[Materials provided — start]

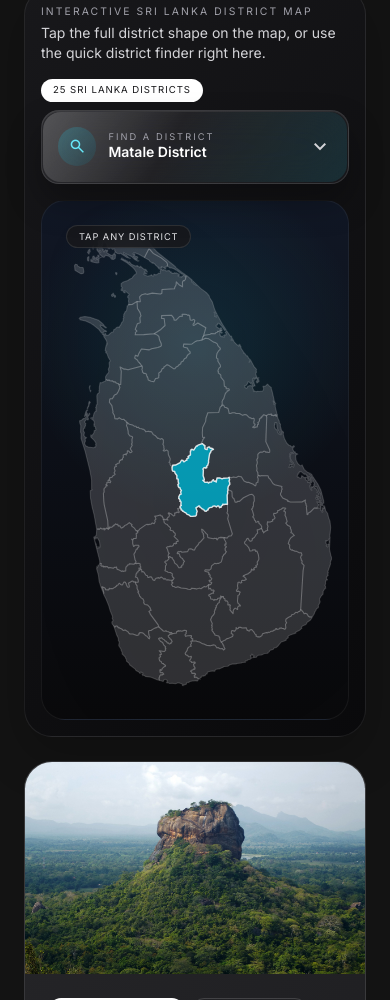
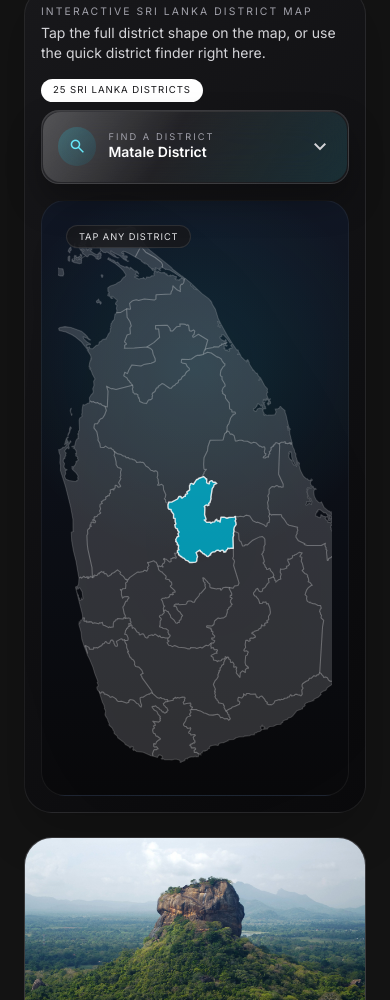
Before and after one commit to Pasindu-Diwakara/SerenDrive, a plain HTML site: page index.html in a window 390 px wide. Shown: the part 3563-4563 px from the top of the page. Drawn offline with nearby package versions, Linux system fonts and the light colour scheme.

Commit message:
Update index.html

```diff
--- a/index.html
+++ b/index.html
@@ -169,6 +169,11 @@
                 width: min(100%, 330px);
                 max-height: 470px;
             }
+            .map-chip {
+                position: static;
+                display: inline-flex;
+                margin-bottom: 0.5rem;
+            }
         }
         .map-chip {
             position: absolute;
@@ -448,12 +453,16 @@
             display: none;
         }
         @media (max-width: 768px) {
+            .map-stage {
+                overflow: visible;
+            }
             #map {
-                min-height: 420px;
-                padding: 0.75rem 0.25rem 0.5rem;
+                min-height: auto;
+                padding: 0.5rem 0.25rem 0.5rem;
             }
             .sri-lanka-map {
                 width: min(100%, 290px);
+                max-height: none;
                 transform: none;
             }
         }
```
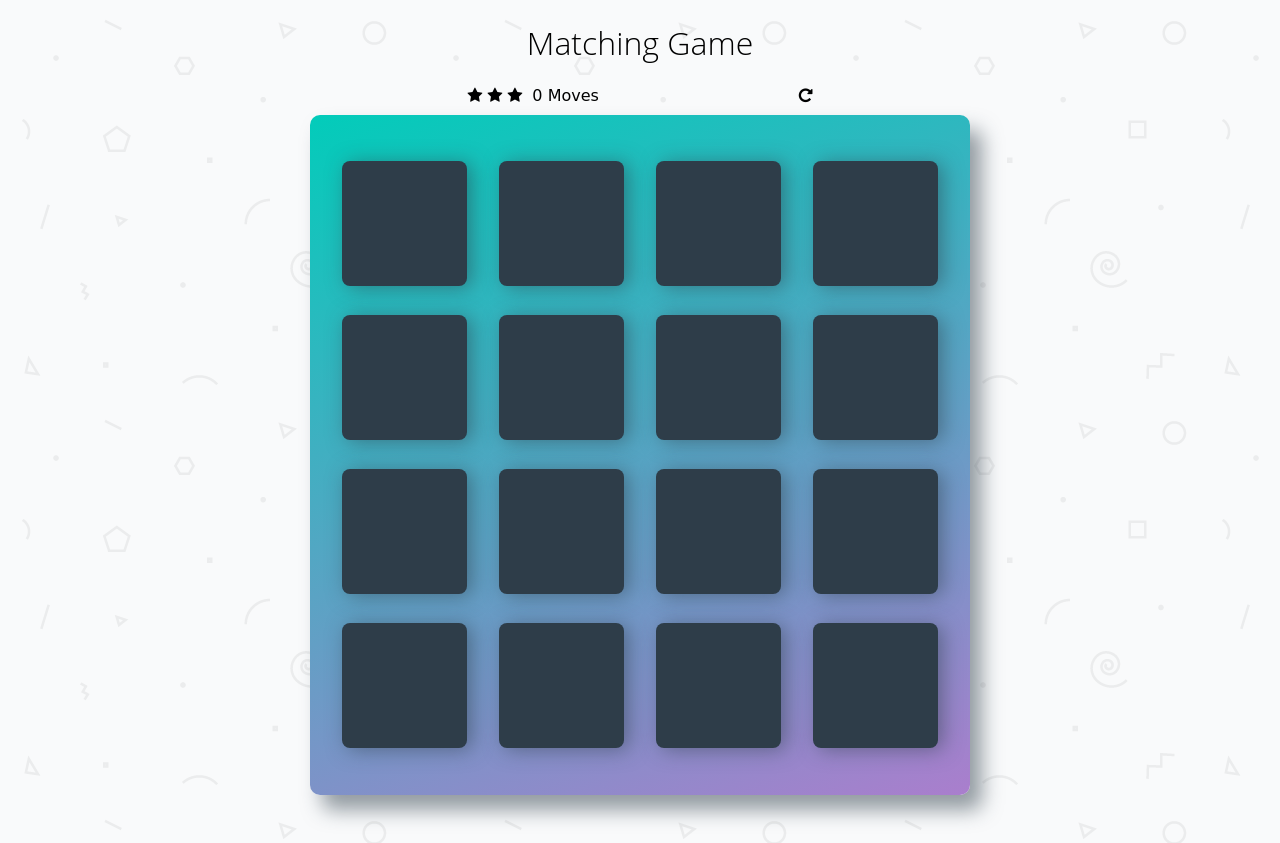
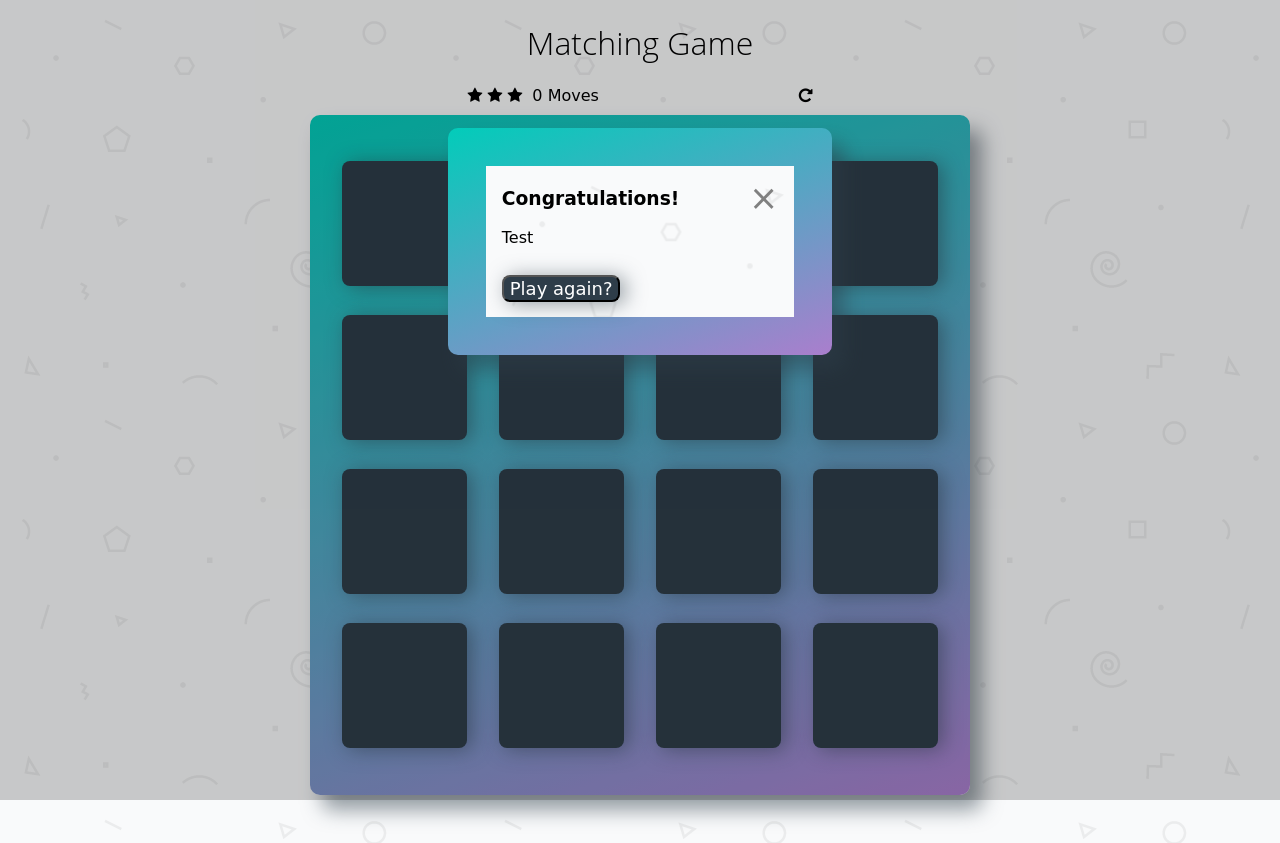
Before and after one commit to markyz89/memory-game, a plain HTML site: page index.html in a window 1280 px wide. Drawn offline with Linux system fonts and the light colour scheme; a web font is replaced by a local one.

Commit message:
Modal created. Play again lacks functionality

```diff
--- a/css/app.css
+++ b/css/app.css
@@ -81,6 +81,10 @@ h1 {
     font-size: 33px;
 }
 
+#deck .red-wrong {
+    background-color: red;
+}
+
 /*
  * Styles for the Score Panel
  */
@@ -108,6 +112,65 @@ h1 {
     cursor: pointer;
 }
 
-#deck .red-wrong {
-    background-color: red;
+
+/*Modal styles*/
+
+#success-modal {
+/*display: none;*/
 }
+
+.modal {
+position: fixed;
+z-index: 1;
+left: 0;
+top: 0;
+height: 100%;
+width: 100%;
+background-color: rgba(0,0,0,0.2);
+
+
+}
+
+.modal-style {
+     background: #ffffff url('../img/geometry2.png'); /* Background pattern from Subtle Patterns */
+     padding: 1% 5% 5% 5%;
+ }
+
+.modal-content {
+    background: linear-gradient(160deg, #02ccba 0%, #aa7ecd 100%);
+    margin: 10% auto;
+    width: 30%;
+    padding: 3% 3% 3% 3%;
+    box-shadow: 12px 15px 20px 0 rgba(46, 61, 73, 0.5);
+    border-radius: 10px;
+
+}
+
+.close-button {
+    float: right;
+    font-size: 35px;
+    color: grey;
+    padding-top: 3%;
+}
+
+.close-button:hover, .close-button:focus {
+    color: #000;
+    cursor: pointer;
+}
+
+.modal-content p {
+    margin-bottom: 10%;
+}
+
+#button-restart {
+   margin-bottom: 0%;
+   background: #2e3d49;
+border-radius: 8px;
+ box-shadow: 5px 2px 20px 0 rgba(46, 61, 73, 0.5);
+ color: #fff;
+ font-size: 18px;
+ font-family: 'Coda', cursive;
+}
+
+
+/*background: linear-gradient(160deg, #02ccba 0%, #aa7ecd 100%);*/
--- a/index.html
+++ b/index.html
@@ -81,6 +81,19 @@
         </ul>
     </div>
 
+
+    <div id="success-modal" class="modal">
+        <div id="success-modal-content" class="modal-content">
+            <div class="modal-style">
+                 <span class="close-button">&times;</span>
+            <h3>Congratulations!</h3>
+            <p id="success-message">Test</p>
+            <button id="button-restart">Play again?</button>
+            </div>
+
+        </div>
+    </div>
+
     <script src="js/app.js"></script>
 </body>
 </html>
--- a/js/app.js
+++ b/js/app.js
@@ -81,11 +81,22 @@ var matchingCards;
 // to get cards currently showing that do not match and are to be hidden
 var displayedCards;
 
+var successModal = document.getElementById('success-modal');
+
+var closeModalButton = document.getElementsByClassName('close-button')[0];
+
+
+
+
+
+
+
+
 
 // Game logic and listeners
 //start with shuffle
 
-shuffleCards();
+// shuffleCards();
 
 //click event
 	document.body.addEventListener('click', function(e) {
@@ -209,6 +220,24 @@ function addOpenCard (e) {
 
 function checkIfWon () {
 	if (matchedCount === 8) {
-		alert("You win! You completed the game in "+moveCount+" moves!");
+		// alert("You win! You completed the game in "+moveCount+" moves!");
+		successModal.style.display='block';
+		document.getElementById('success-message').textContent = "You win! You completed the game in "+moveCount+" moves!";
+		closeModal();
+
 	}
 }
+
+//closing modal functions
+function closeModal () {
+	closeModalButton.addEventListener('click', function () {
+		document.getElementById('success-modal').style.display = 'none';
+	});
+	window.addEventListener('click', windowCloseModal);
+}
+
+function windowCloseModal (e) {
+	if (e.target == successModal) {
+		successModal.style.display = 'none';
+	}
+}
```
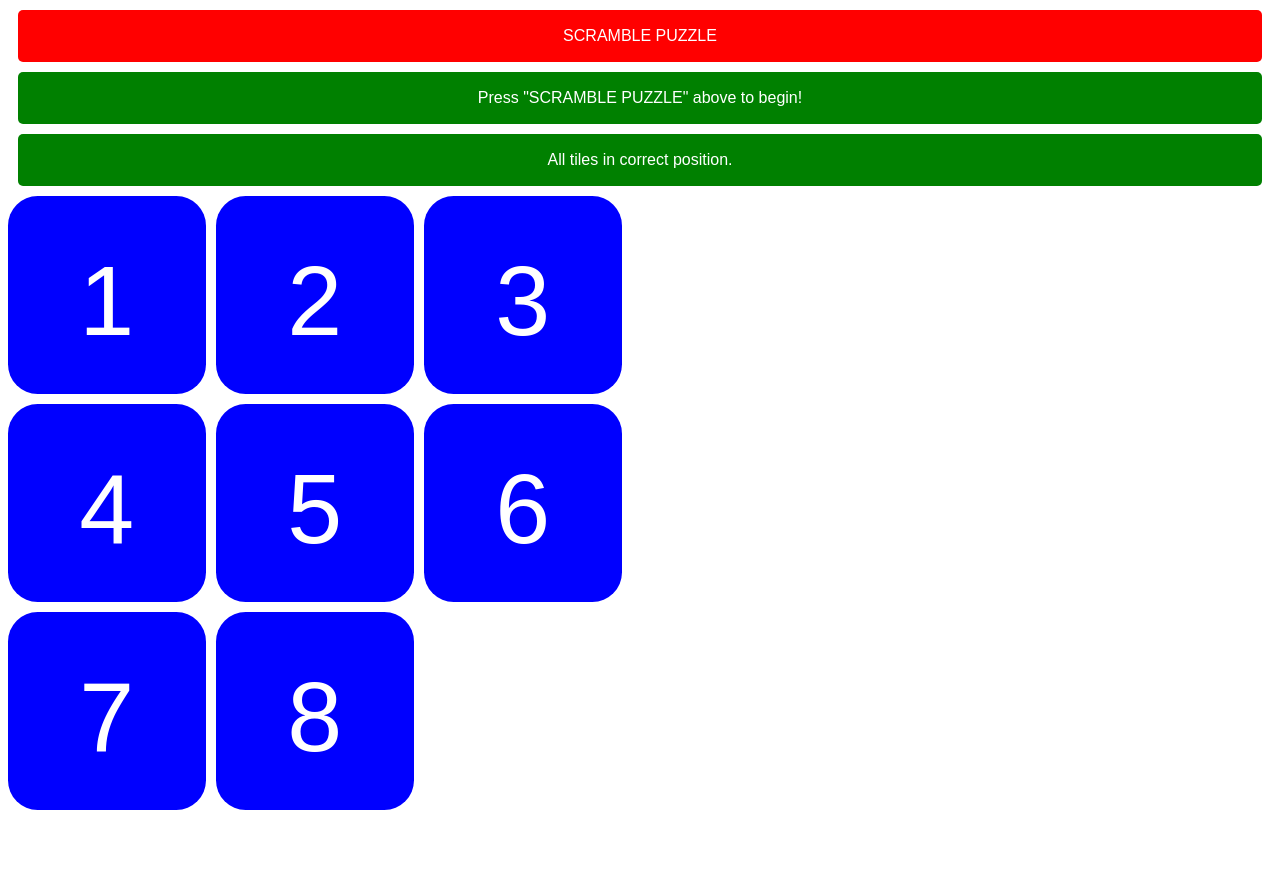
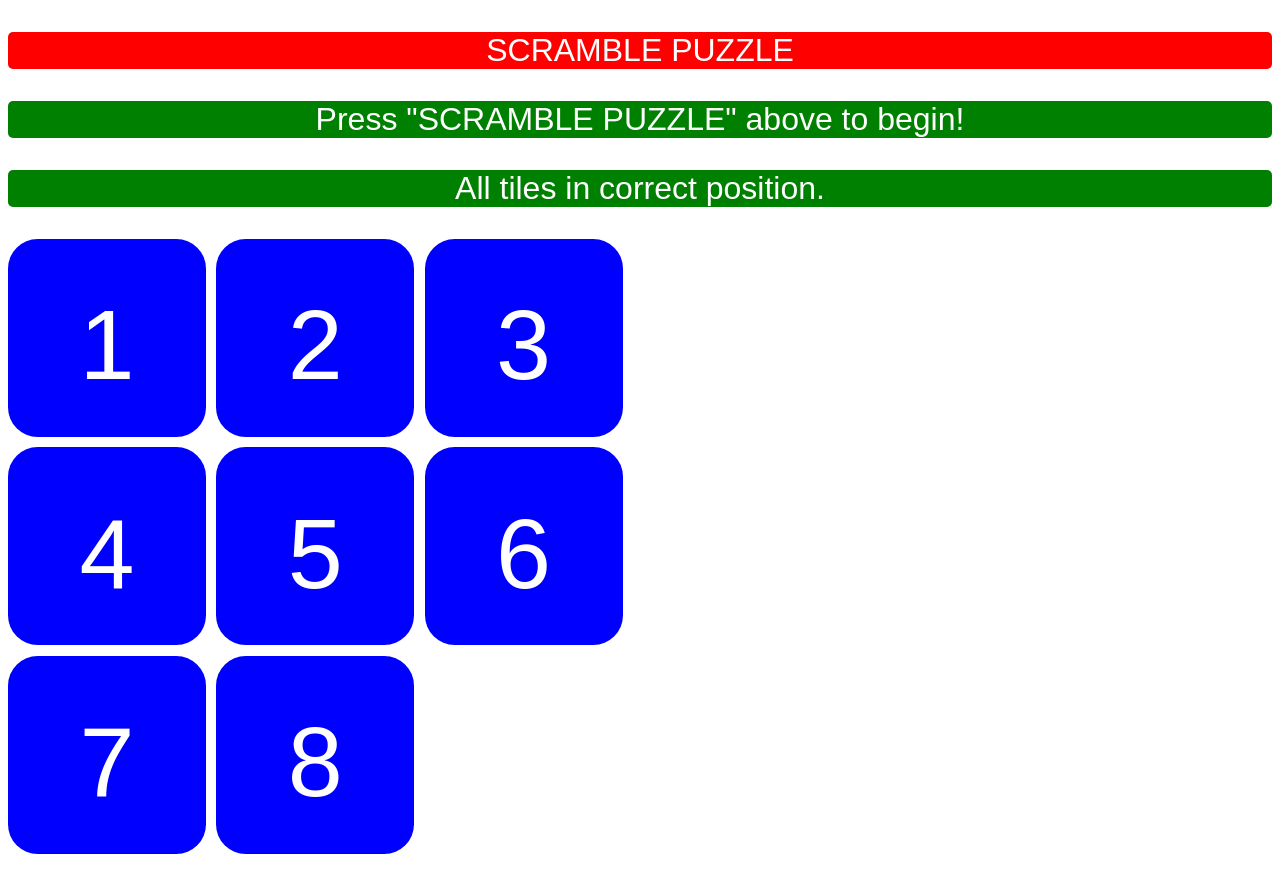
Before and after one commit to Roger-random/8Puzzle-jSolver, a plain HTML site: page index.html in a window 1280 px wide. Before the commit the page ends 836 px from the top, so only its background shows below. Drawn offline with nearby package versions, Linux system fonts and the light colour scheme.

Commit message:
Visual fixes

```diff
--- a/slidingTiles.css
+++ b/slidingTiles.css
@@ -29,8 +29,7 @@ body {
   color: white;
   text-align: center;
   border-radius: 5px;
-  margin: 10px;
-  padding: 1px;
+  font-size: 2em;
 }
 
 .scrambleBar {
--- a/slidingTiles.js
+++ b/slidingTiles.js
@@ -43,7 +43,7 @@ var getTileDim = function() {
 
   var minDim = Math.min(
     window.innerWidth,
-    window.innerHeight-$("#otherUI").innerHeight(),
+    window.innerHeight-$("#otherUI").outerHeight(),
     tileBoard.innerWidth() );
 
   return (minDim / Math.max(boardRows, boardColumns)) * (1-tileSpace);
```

[Materials provided — finish]

Lines containing the word "successModal" must all be returned from the material above.

Output of the exercise.
+var successModal = document.getElementById('success-modal');
+		successModal.style.display='block';
+	if (e.target == successModal) {
+		successModal.style.display = 'none';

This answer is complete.